(Detected change data)

....

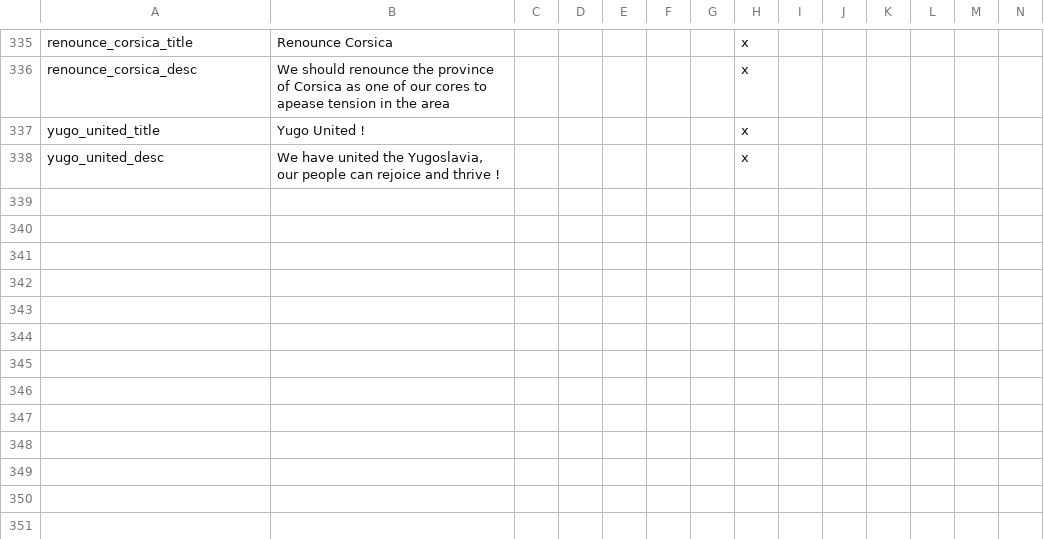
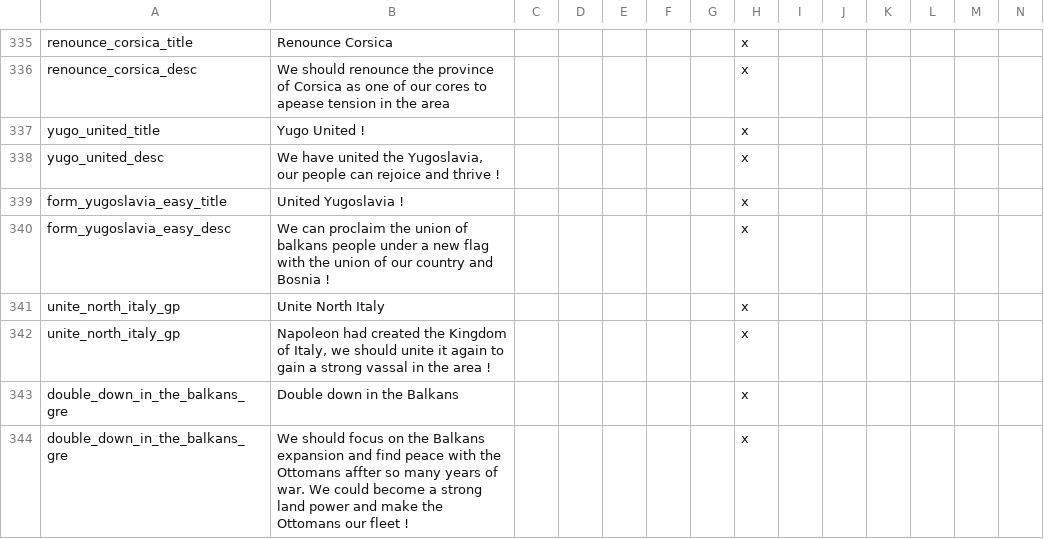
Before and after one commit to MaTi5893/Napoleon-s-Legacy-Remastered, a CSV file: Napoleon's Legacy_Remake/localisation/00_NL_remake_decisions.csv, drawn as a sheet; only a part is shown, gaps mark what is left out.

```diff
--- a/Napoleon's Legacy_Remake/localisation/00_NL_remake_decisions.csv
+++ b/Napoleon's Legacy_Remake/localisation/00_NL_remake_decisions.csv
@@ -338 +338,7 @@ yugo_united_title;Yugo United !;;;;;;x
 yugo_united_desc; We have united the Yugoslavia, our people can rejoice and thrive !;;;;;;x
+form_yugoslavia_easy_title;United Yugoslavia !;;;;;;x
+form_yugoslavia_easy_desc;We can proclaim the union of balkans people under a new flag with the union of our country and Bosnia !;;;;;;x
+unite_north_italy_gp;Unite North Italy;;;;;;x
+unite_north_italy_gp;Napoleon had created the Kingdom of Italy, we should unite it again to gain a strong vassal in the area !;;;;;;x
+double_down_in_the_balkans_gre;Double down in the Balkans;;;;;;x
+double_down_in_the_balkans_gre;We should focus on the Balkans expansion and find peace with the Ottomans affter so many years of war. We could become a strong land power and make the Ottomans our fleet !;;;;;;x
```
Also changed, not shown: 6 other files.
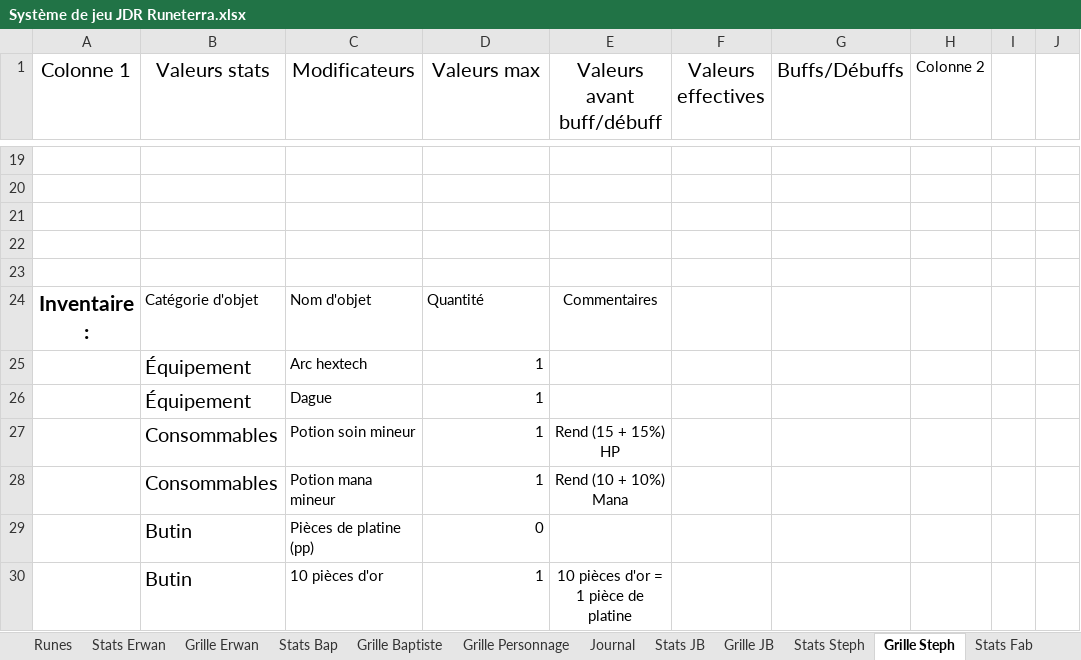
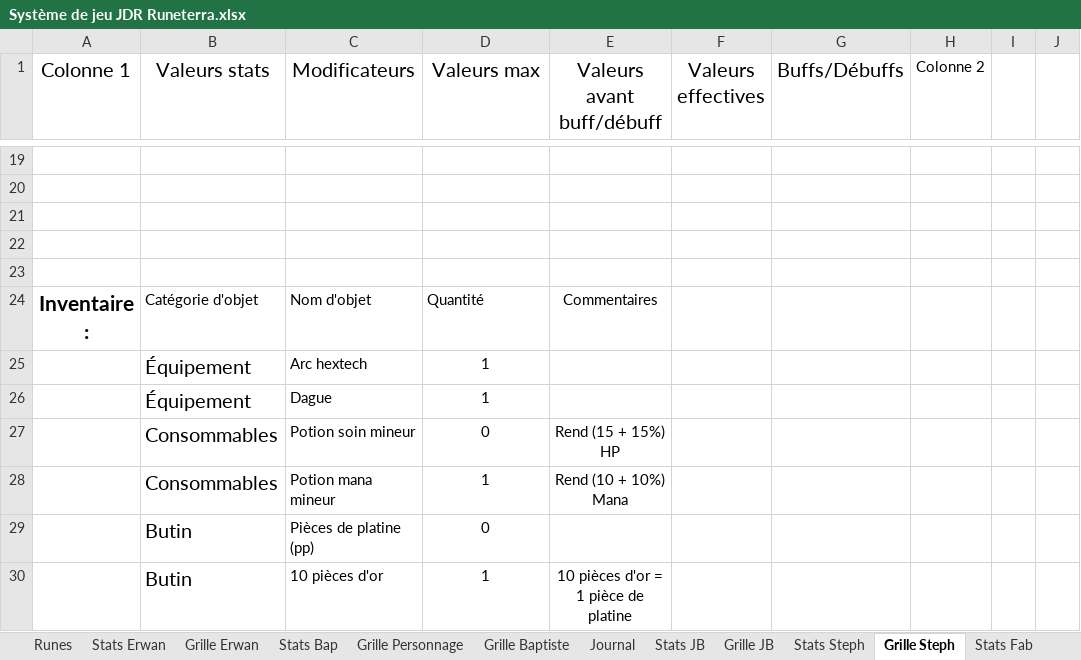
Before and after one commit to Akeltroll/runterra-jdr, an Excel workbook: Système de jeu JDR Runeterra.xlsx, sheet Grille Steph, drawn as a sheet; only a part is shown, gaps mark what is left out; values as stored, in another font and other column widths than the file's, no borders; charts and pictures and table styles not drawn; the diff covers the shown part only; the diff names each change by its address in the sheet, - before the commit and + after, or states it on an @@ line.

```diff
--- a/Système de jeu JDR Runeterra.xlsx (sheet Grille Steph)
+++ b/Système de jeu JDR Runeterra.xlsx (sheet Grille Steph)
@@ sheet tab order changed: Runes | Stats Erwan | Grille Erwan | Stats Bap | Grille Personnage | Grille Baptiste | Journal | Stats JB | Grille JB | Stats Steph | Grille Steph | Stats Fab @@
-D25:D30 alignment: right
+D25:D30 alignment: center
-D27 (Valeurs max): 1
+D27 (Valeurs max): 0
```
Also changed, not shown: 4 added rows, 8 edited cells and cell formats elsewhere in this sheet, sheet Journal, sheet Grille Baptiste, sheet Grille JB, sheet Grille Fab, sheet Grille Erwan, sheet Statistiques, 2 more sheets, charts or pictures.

....

- _EXERCISE PROMPT_
Every line above is to be returned exactly, with its pictures removed.

- _SOLUTION TO THE EXERCISE_
Before and after one commit to MaTi5893/Napoleon-s-Legacy-Remastered, a CSV file: Napoleon's Legacy_Remake/localisation/00_NL_remake_decisions.csv, drawn as a sheet; only a part is shown, gaps mark what is left out.

```diff
--- a/Napoleon's Legacy_Remake/localisation/00_NL_remake_decisions.csv
+++ b/Napoleon's Legacy_Remake/localisation/00_NL_remake_decisions.csv
@@ -338 +338,7 @@ yugo_united_title;Yugo United !;;;;;;x
 yugo_united_desc; We have united the Yugoslavia, our people can rejoice and thrive !;;;;;;x
+form_yugoslavia_easy_title;United Yugoslavia !;;;;;;x
+form_yugoslavia_easy_desc;We can proclaim the union of balkans people under a new flag with the union of our country and Bosnia !;;;;;;x
+unite_north_italy_gp;Unite North Italy;;;;;;x
+unite_north_italy_gp;Napoleon had created the Kingdom of Italy, we should unite it again to gain a strong vassal in the area !;;;;;;x
+double_down_in_the_balkans_gre;Double down in the Balkans;;;;;;x
+double_down_in_the_balkans_gre;We should focus on the Balkans expansion and find peace with the Ottomans affter so many years of war. We could become a strong land power and make the Ottomans our fleet !;;;;;;x
```
Also changed, not shown: 6 other files.
Before and after one commit to Akeltroll/runterra-jdr, an Excel workbook: Système de jeu JDR Runeterra.xlsx, sheet Grille Steph, drawn as a sheet; only a part is shown, gaps mark what is left out; values as stored, in another font and other column widths than the file's, no borders; charts and pictures and table styles not drawn; the diff covers the shown part only; the diff names each change by its address in the sheet, - before the commit and + after, or states it on an @@ line.

```diff
--- a/Système de jeu JDR Runeterra.xlsx (sheet Grille Steph)
+++ b/Système de jeu JDR Runeterra.xlsx (sheet Grille Steph)
@@ sheet tab order changed: Runes | Stats Erwan | Grille Erwan | Stats Bap | Grille Personnage | Grille Baptiste | Journal | Stats JB | Grille JB | Stats Steph | Grille Steph | Stats Fab @@
-D25:D30 alignment: right
+D25:D30 alignment: center
-D27 (Valeurs max): 1
+D27 (Valeurs max): 0
```
Also changed, not shown: 4 added rows, 8 edited cells and cell formats elsewhere in this sheet, sheet Journal, sheet Grille Baptiste, sheet Grille JB, sheet Grille Fab, sheet Grille Erwan, sheet Statistiques, 2 more sheets, charts or pictures.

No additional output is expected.